Smart Textiles Research Lab
The notion of what constitutes ‘material' for an artist or designer is constantly shifting insofar as any creative person is likely to continuously explore and exploit ‘new' materials. For a long time, the novelty of artists and designers using new materials was in their using some material that has been around for a while but not conventionally used to make art or designs. And often, artists and designers not using some of these materials earlier had to do with a variety of reasons including conventions of making and appropriate materials, lack of access to these materials either for safety, security or financial reasons, and sometimes, simply because they did not know that these materials existed. In the light of this, the challenge for art and design schools will continue to be how best to identify, introduce and adopt new materials to studio practice. One way of approaching this challenge is to be vigilant to the potential of many more materials than those that seem immediately obvious for use by artists and designers; i.e., that we need to get beyond what becomes identified by and made available through art stores or materials libraries.
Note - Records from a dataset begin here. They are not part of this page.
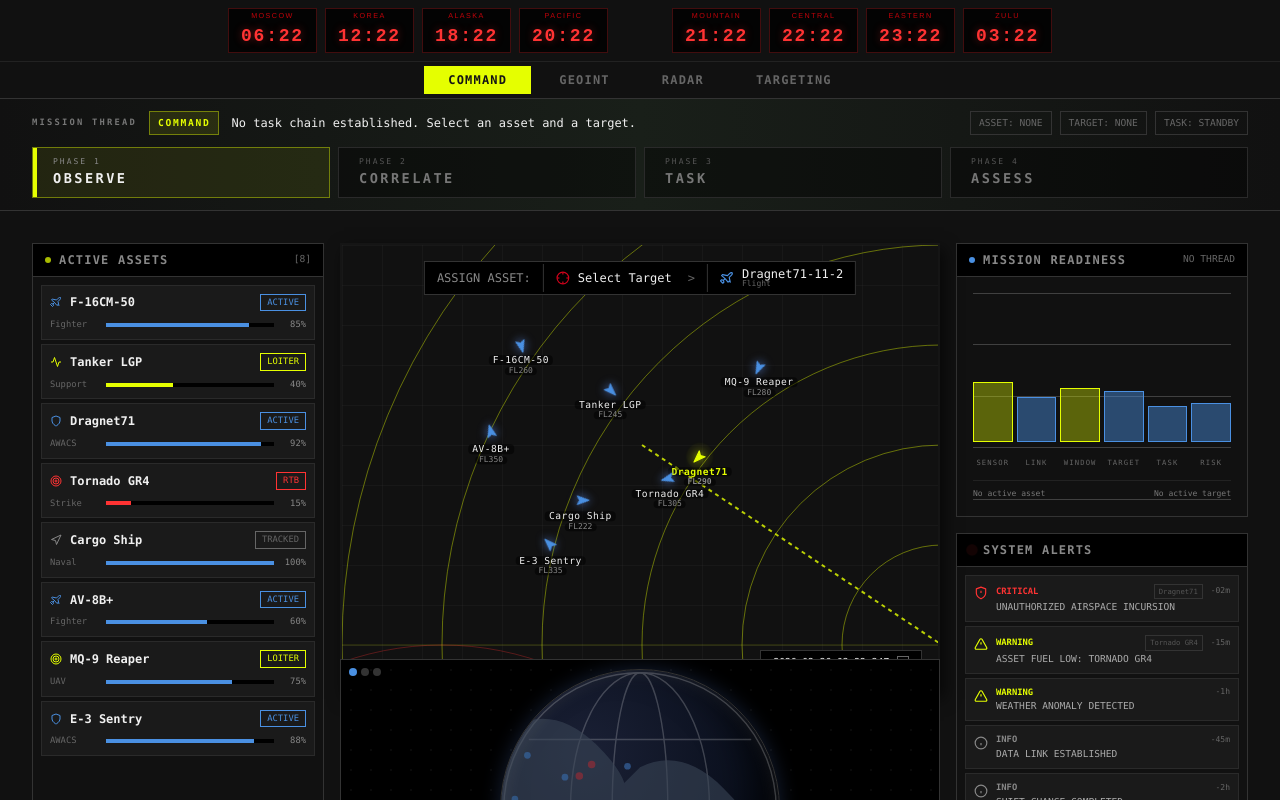
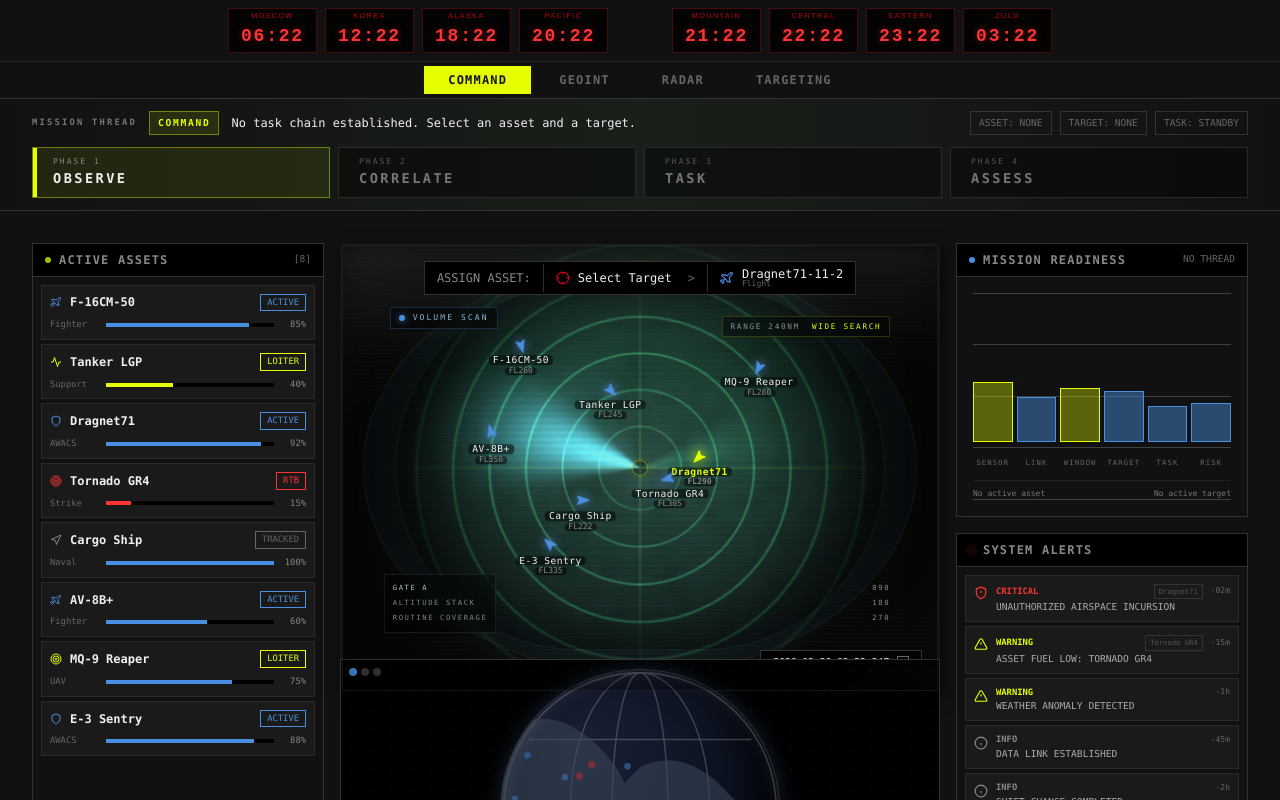
Before and after one commit to augustave/TACTICAL-CANVAS, a React (Vite) app: page / in a window 1280 px wide. Shown: the top 800 px of the page. Built offline with nearby package versions, Linux system fonts and the light colour scheme.

Commit message:
Upgrade radar with WebGL surface

```diff
--- a/src/components/AirspaceRadar.tsx
+++ b/src/components/AirspaceRadar.tsx
@@ -1,6 +1,7 @@
 import { motion } from 'motion/react';
 import { ASSETS } from '../data';
 import type { MissionTask } from '../types';
+import { RadarSurface } from './RadarSurface';
 
 const CrosshairIcon = ({ size = 14, className = "" }: { size?: number, className?: string }) => (
   <svg width={size} height={size} viewBox="0 0 24 24" fill="none" stroke="currentColor" strokeWidth="2" className={className}>
@@ -44,8 +45,25 @@ export function AirspaceRadar({
     <motion.div
       initial={{ opacity: 0 }}
       animate={{ opacity: 1 }}
-      className="relative w-full aspect-[4/3] bg-[#111] border-2 border-ink overflow-hidden shadow-[4px_6px_15px_rgba(0,0,0,0.6)] font-mono"
+      className="radar-frame relative w-full aspect-[4/3] overflow-hidden border-2 border-ink bg-[#050809] shadow-[4px_6px_15px_rgba(0,0,0,0.6)] font-mono"
     >
+      <div className="absolute inset-0 bg-[radial-gradient(circle_at_50%_48%,rgba(16,34,37,0.88)_0%,rgba(4,9,12,0.96)_62%,rgba(0,0,0,1)_100%)]" />
+      <RadarSurface taskBias={currentTask ? 1 : 0} />
+      <div className="absolute inset-[3.5%] rounded-[50%] border border-[rgba(229,255,0,0.08)] shadow-[inset_0_0_60px_rgba(74,144,226,0.08)] pointer-events-none" />
+      <div className="absolute inset-0 pointer-events-none bg-[radial-gradient(circle_at_50%_40%,rgba(255,255,255,0.08),transparent_36%),linear-gradient(180deg,rgba(255,255,255,0.08),transparent_28%),repeating-linear-gradient(180deg,rgba(255,255,255,0.028)_0,rgba(255,255,255,0.028)_1px,transparent_1px,transparent_4px)] mix-blend-screen opacity-45" />
+      <div className="absolute left-[8%] top-[14%] z-10 hidden md:flex items-center gap-2 border border-[rgba(74,144,226,0.25)] bg-black/45 px-2 py-1 text-[0.5rem] uppercase tracking-[0.26em] text-[#8ab7d8] backdrop-blur-sm">
+        <span className="h-1.5 w-1.5 rounded-full bg-radar-blue shadow-[0_0_8px_rgba(74,144,226,0.9)]" />
+        Volume Scan
+      </div>
+      <div className="absolute right-[8%] top-[16%] z-10 hidden md:flex items-center gap-3 border border-[rgba(229,255,0,0.18)] bg-black/45 px-2 py-1 text-[0.48rem] uppercase tracking-[0.22em] text-[#87918e] backdrop-blur-sm">
+        <span>Range 240nm</span>
+        <span className="text-acid-yellow">{currentTask ? 'Task Track' : 'Wide Search'}</span>
+      </div>
+      <div className="absolute left-1/2 top-1/2 z-[5] h-[82%] w-[82%] -translate-x-1/2 -translate-y-1/2 rounded-full border border-[rgba(255,255,255,0.03)] shadow-[0_0_0_1px_rgba(255,255,255,0.02),inset_0_0_35px_rgba(0,0,0,0.55)] pointer-events-none" />
+      <div className="absolute left-1/2 top-1/2 z-[5] h-4 w-4 -translate-x-1/2 -translate-y-1/2 rounded-full border border-acid-yellow/35 bg-black/25 shadow-[0_0_14px_rgba(229,255,0,0.12)] pointer-events-none" />
+      <div className="absolute left-1/2 top-[12%] z-[5] h-[76%] w-px -translate-x-1/2 bg-[linear-gradient(180deg,transparent,rgba(229,255,0,0.16),transparent)] pointer-events-none" />
+      <div className="absolute left-[12%] top-1/2 z-[5] h-px w-[76%] -translate-y-1/2 bg-[linear-gradient(90deg,transparent,rgba(229,255,0,0.16),transparent)] pointer-events-none" />
+
       {/* Top Assignment Bar — shows selected asset context */}
       <div className="absolute top-4 left-1/2 -translate-x-1/2 z-50 flex items-center bg-black border border-[#333] text-archival-white text-xs whitespace-nowrap">
         <div className="px-3 py-1.5 text-[#888] border-r border-[#333] hidden sm:block">
@@ -76,44 +94,16 @@ export function AirspaceRadar({
         )}
       </div>
 
-      {/* Radar Grid & Rings */}
-      <svg className="absolute inset-0 w-full h-full pointer-events-none">
-        <defs>
-          <radialGradient id="radar-sweep" cx="0%" cy="0%" r="100%">
-            <stop offset="0%" stopColor="rgba(100, 150, 255, 0.4)" />
-            <stop offset="100%" stopColor="rgba(100, 150, 255, 0)" />
-          </radialGradient>
-        </defs>
-        <pattern id="radar-grid" width="40" height="40" patternUnits="userSpaceOnUse">
-          <path d="M 40 0 L 0 0 0 40" fill="none" stroke="rgba(255,255,255,0.05)" strokeWidth="1"/>
-        </pattern>
-        <rect width="100%" height="100%" fill="url(#radar-grid)" />
-
-        {/* Concentric Rings */}
-        <g transform="translate(600, 400)">
-          {[100, 200, 300, 400, 500, 600].map((r, i) => (
-            <circle key={i} cx="0" cy="0" r={r} fill="none" stroke="rgba(229,255,0,0.4)" strokeWidth="1" />
-          ))}
-          <line x1="-800" y1="0" x2="800" y2="0" stroke="rgba(229,255,0,0.2)" strokeWidth="1" />
-          <line x1="0" y1="-800" x2="0" y2="800" stroke="rgba(229,255,0,0.2)" strokeWidth="1" />
-
-          <line x1="-300" y1="-200" x2="0" y2="0" stroke="rgba(229,255,0,0.8)" strokeWidth="2" strokeDasharray="4 4" />
-          <line x1="0" y1="0" x2="0" y2="400" stroke="rgba(229,255,0,0.8)" strokeWidth="2" strokeDasharray="4 4" />
-
-          {/* Radar Sweep Arc */}
-          <g className="origin-center animate-[spin_4s_linear_infinite]">
-            <path d="M 0 0 L 0 -800 A 800 800 0 0 1 400 -692 Z" fill="url(#radar-sweep)" />
-            <line x1="0" y1="0" x2="0" y2="-800" stroke="rgba(100, 150, 255, 0.8)" strokeWidth="2" />
-          </g>
-        </g>
-
-        {/* Secondary Radar Site */}
-        <g transform="translate(100, 700)">
-          {[100, 200, 300].map((r, i) => (
-            <circle key={i} cx="0" cy="0" r={r} fill="none" stroke="rgba(255,51,51,0.3)" strokeWidth="1" />
-          ))}
-        </g>
-      </svg>
+      <div className="pointer-events-none absolute bottom-[13%] left-[7%] z-10 hidden md:flex flex-col gap-1 border border-[rgba(255,255,255,0.08)] bg-black/35 px-2 py-2 text-[0.45rem] uppercase tracking-[0.22em] text-[#7c8886] backdrop-blur-sm">
+        <span className="text-[#b5c2bf]">Gate A</span>
+        <span>Altitude Stack</span>
+        <span>{currentTask ? 'Priority Intercept' : 'Routine Coverage'}</span>
+      </div>
+      <div className="pointer-events-none absolute bottom-[15%] right-[8%] z-10 hidden md:flex flex-col items-end gap-1 text-[0.45rem] uppercase tracking-[0.24em] text-[#86908d]">
+        <span>090</span>
+        <span>180</span>
+        <span>270</span>
+      </div>
 
       {/* Flight Markers — driven from shared ASSETS data */}
       {ASSETS.map((asset) => {
@@ -122,10 +112,10 @@ export function AirspaceRadar({
         const isTasked = currentTask?.assetId === asset.id;
 
         return (
-          <div
-            key={asset.id}
-            onClick={() => onSelectAsset?.(asset.id)}
-            className="absolute flex flex-col items-center gap-1 -translate-x-1/2 -translate-y-1/2 cursor-pointer"
+            <div
+              key={asset.id}
+              onClick={() => onSelectAsset?.(asset.id)}
+            className="absolute z-20 flex cursor-pointer flex-col items-center gap-1 -translate-x-1/2 -translate-y-1/2"
             style={{ left: `${asset.radarX}%`, top: `${asset.radarY}%` }}
           >
             <motion.div
--- /dev/null
+++ b/src/components/RadarSurface.tsx
@@ -0,0 +1,281 @@
+import { useEffect, useRef, useState } from 'react';
+
+interface Props {
+  taskBias?: number;
+}
+
+const VERTEX_SHADER = `
+attribute vec2 aPosition;
+
+void main() {
+  gl_Position = vec4(aPosition, 0.0, 1.0);
+}
+`;
+
+const FRAGMENT_SHADER = `
+precision highp float;
+
+uniform vec2 uResolution;
+uniform float uTime;
+uniform float uTaskBias;
+
+const float PI = 3.141592653589793;
+
+float hash(vec2 p) {
+  return fract(sin(dot(p, vec2(127.1, 311.7))) * 43758.5453123);
+}
+
+float noise(vec2 p) {
+  vec2 i = floor(p);
+  vec2 f = fract(p);
+  vec2 u = f * f * (3.0 - 2.0 * f);
+
+  return mix(
+    mix(hash(i + vec2(0.0, 0.0)), hash(i + vec2(1.0, 0.0)), u.x),
+    mix(hash(i + vec2(0.0, 1.0)), hash(i + vec2(1.0, 1.0)), u.x),
+    u.y
+  );
+}
+
+float ring(float radius, float thickness, float dist) {
+  return smoothstep(radius + thickness, radius, dist) - smoothstep(radius, radius - thickness, dist);
+}
+
+float arcDifference(float a, float b) {
+  return abs(atan(sin(a - b), cos(a - b)));
+}
+
+void main() {
+  vec2 uv = gl_FragCoord.xy / uResolution.xy;
+  vec2 p = uv * 2.0 - 1.0;
+  p.x *= uResolution.x / uResolution.y;
+
+  float r = length(p);
+  float angle = atan(p.y, p.x);
+  float vignette = smoothstep(1.35, 0.25, r);
+  float hub = smoothstep(0.22, 0.0, r);
+
+  float ringField = 0.0;
+  ringField += ring(0.18, 0.006, r) * 0.55;
+  ringField += ring(0.34, 0.007, r) * 0.65;
+  ringField += ring(0.50, 0.008, r) * 0.72;
+  ringField += ring(0.66, 0.009, r) * 0.76;
+  ringField += ring(0.82, 0.010, r) * 0.72;
+  ringField += ring(0.98, 0.014, r) * 0.55;
+
+  vec2 grid = abs(fract((p + 1.0) * vec2(10.0, 10.0)) - 0.5);
+  float gridLines = (1.0 - smoothstep(0.45, 0.50, min(grid.x, grid.y))) * 0.18;
+
+  float axisLines = (1.0 - smoothstep(0.0, 0.01, abs(p.x))) * 0.25;
+  axisLines += (1.0 - smoothstep(0.0, 0.01, abs(p.y))) * 0.25;
+
+  float terrainNoise = noise(p * 8.0 + vec2(uTime * 0.03, -uTime * 0.04));
+  float cloudNoise = noise(p * 18.0 - vec2(uTime * 0.08, uTime * 0.06));
+  float scanlines = sin(uv.y * uResolution.y * 0.95) * 0.04 + 0.96;
+
+  float sweepAngle = uTime * 0.52;
+  float sweep = smoothstep(0.55, 0.0, arcDifference(angle, sweepAngle));
+  sweep *= smoothstep(1.10, 0.08, r) * (1.0 - r * 0.48);
+
+  float sweepEcho = smoothstep(0.95, 0.0, arcDifference(angle, sweepAngle - 0.26));
+  sweepEcho *= smoothstep(1.05, 0.20, r) * 0.35;
+
+  float secondaryAngle = uTime * -0.18 + PI * 0.38;
+  float secondarySweep = smoothstep(0.40, 0.0, arcDifference(angle, secondaryAngle));
+  secondarySweep *= smoothstep(0.75, 0.18, r) * 0.18;
+
+  float horizon = smoothstep(-0.9, 0.35, p.y) * 0.12;
+  float topGlow = smoothstep(1.05, -0.2, p.y) * 0.06;
+
+  vec3 bg = vec3(0.010, 0.020, 0.024);
+  vec3 depth = vec3(0.014, 0.055, 0.062) + terrainNoise * vec3(0.015, 0.020, 0.018);
+  vec3 radarTint = mix(vec3(0.26, 0.88, 0.50), vec3(0.78, 0.17, 0.20), uTaskBias);
+  vec3 sweepTint = mix(vec3(0.36, 0.86, 1.00), vec3(0.94, 0.24, 0.28), uTaskBias * 0.8);
+
+  vec3 color = mix(bg, depth, vignette);
+  color += radarTint * ringField * 0.54;
+  color += radarTint * gridLines * 0.26;
+  color += radarTint * axisLines * 0.38;
+  color += radarTint * horizon;
+  color += vec3(0.06, 0.10, 0.12) * cloudNoise * vignette * 0.30;
+  color += sweepTint * sweep * 0.95;
+  color += sweepTint * sweepEcho * 0.42;
+  color += vec3(0.30, 0.95, 0.70) * secondarySweep;
+  color += vec3(0.22, 0.28, 0.35) * hub * 0.22;
+  color += topGlow;
+
+  color *= scanlines;
+  color *= smoothstep(1.30, 0.42, r);
+  color += vec3(0.01, 0.012, 0.013) * (1.0 - vignette);
+
+  gl_FragColor = vec4(color, 0.96);
+}
+`;
+
+function createShader(gl: WebGLRenderingContext, type: number, source: string) {
+  const shader = gl.createShader(type);
+  if (!shader) {
+    throw new Error('Failed to create shader.');
+  }
+
+  gl.shaderSource(shader, source);
+  gl.compileShader(shader);
+
+  if (!gl.getShaderParameter(shader, gl.COMPILE_STATUS)) {
+    const info = gl.getShaderInfoLog(shader) ?? 'Unknown shader compilation error.';
+    gl.deleteShader(shader);
+    throw new Error(info);
+  }
+
+  return shader;
+}
+
+function createProgram(gl: WebGLRenderingContext, vertexSource: string, fragmentSource: string) {
+  const vertexShader = createShader(gl, gl.VERTEX_SHADER, vertexSource);
+  const fragmentShader = createShader(gl, gl.FRAGMENT_SHADER, fragmentSource);
+  const program = gl.createProgram();
+
+  if (!program) {
+    throw new Error('Failed to create program.');
+  }
+
+  gl.attachShader(program, vertexShader);
+  gl.attachShader(program, fragmentShader);
+  gl.linkProgram(program);
+
+  gl.deleteShader(vertexShader);
+  gl.deleteShader(fragmentShader);
+
+  if (!gl.getProgramParameter(program, gl.LINK_STATUS)) {
+    const info = gl.getProgramInfoLog(program) ?? 'Unknown program linking error.';
+    gl.deleteProgram(program);
+    throw new Error(info);
+  }
+
+  return program;
+}
+
+export function RadarSurface({ taskBias = 0 }: Props) {
+  const canvasRef = useRef<HTMLCanvasElement>(null);
+  const [supportsWebGl, setSupportsWebGl] = useState(true);
+
+  useEffect(() => {
+    const canvas = canvasRef.current;
+    if (!canvas) {
+      return;
+    }
+
+    const gl = canvas.getContext('webgl', {
+      alpha: true,
+      antialias: true,
+      depth: false,
+      stencil: false,
+      premultipliedAlpha: false,
+    });
+
+    if (!gl) {
+      setSupportsWebGl(false);
+      return;
+    }
+
+    let frameId = 0;
+    const program = createProgram(gl, VERTEX_SHADER, FRAGMENT_SHADER);
+    const buffer = gl.createBuffer();
+
+    if (!buffer) {
+      gl.deleteProgram(program);
+      setSupportsWebGl(false);
+      return;
+    }
+
+    gl.bindBuffer(gl.ARRAY_BUFFER, buffer);
+    gl.bufferData(
+      gl.ARRAY_BUFFER,
+      new Float32Array([
+        -1, -1,
+        1, -1,
+        -1, 1,
+        -1, 1,
+        1, -1,
+        1, 1,
+      ]),
+      gl.STATIC_DRAW,
+    );
+
+    const positionLocation = gl.getAttribLocation(program, 'aPosition');
+    const resolutionLocation = gl.getUniformLocation(program, 'uResolution');
+    const timeLocation = gl.getUniformLocation(program, 'uTime');
+    const taskLocation = gl.getUniformLocation(program, 'uTaskBias');
+
+    const resize = () => {
+      const rect = canvas.getBoundingClientRect();
+      const dpr = Math.min(window.devicePixelRatio || 1, 2);
+      const width = Math.max(1, Math.floor(rect.width * dpr));
+      const height = Math.max(1, Math.floor(rect.height * dpr));
+
+      if (canvas.width !== width || canvas.height !== height) {
+        canvas.width = width;
+        canvas.height = height;
+      }
+
+      gl.viewport(0, 0, width, height);
+    };
+
+    resize();
+
+    const observer = new ResizeObserver(resize);
+    observer.observe(canvas);
+
+    const start = performance.now();
+
+    const render = (now: number) => {
+      resize();
+
+      gl.useProgram(program);
+      gl.bindBuffer(gl.ARRAY_BUFFER, buffer);
+      gl.enableVertexAttribArray(positionLocation);
+      gl.vertexAttribPointer(positionLocation, 2, gl.FLOAT, false, 0, 0);
+
+      gl.uniform2f(resolutionLocation, canvas.width, canvas.height);
+      gl.uniform1f(timeLocation, (now - start) * 0.001);
+      gl.uniform1f(taskLocation, taskBias);
+
+      gl.clearColor(0, 0, 0, 0);
+      gl.clear(gl.COLOR_BUFFER_BIT);
+      gl.drawArrays(gl.TRIANGLES, 0, 6);
+
+      frameId = window.requestAnimationFrame(render);
+    };
+
+    frameId = window.requestAnimationFrame(render);
+
+    return () => {
+      window.cancelAnimationFrame(frameId);
+      observer.disconnect();
+      gl.deleteBuffer(buffer);
+      gl.deleteProgram(program);
+    };
+  }, [taskBias]);
+
+  if (!supportsWebGl) {
+    return (
+      <div
+        className="absolute inset-0 pointer-events-none opacity-90"
+        style={{
+          background: `
+            radial-gradient(circle at center, rgba(53,164,104,0.22) 0%, rgba(6,22,25,0.92) 56%, rgba(0,0,0,1) 100%),
+            repeating-radial-gradient(circle at center, rgba(229,255,0,0.12) 0 2px, transparent 2px 72px),
+            linear-gradient(180deg, rgba(45,61,59,0.18), rgba(0,0,0,0.82))
+          `,
+        }}
+      />
+    );
+  }
+
+  return (
+    <canvas
+      ref={canvasRef}
+      className="absolute inset-0 h-full w-full pointer-events-none opacity-[0.96] [transform:perspective(1400px)_rotateX(5deg)_scale(1.04)]"
+    />
+  );
+}
--- a/src/index.css
+++ b/src/index.css
@@ -90,3 +90,30 @@ body {
   pointer-events: none;
   z-index: 1;
 }
+
+.radar-frame::before {
+  content: '';
+  position: absolute;
+  inset: 0;
+  pointer-events: none;
+  background:
+    linear-gradient(135deg, rgba(255,255,255,0.08), transparent 18%),
+    linear-gradient(315deg, rgba(255,255,255,0.04), transparent 14%),
+    linear-gradient(180deg, rgba(255,255,255,0.05), transparent 22%);
+  mix-blend-mode: screen;
+  opacity: 0.55;
+  z-index: 2;
+}
+
+.radar-frame::after {
+  content: '';
+  position: absolute;
+  inset: 0;
+  pointer-events: none;
+  box-shadow:
+    inset 0 0 0 1px rgba(255,255,255,0.06),
+    inset 0 0 28px rgba(0,0,0,0.72),
+    inset 0 14px 30px rgba(88,120,124,0.08),
+    0 20px 40px rgba(0,0,0,0.45);
+  z-index: 2;
+}
```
Artists and designers have been pioneers in the use of new materials and they would and should continue to do this. Art and design schools need to find innovative ways to make a larger range of materials available to artists and designers and to develop curricular and pedagogical strategies to explore and exploit such materials. One interesting program at MICA is the Smart Textiles Research Lab that engages an interdisciplinary team of students in experimenting with smart textiles and fibers.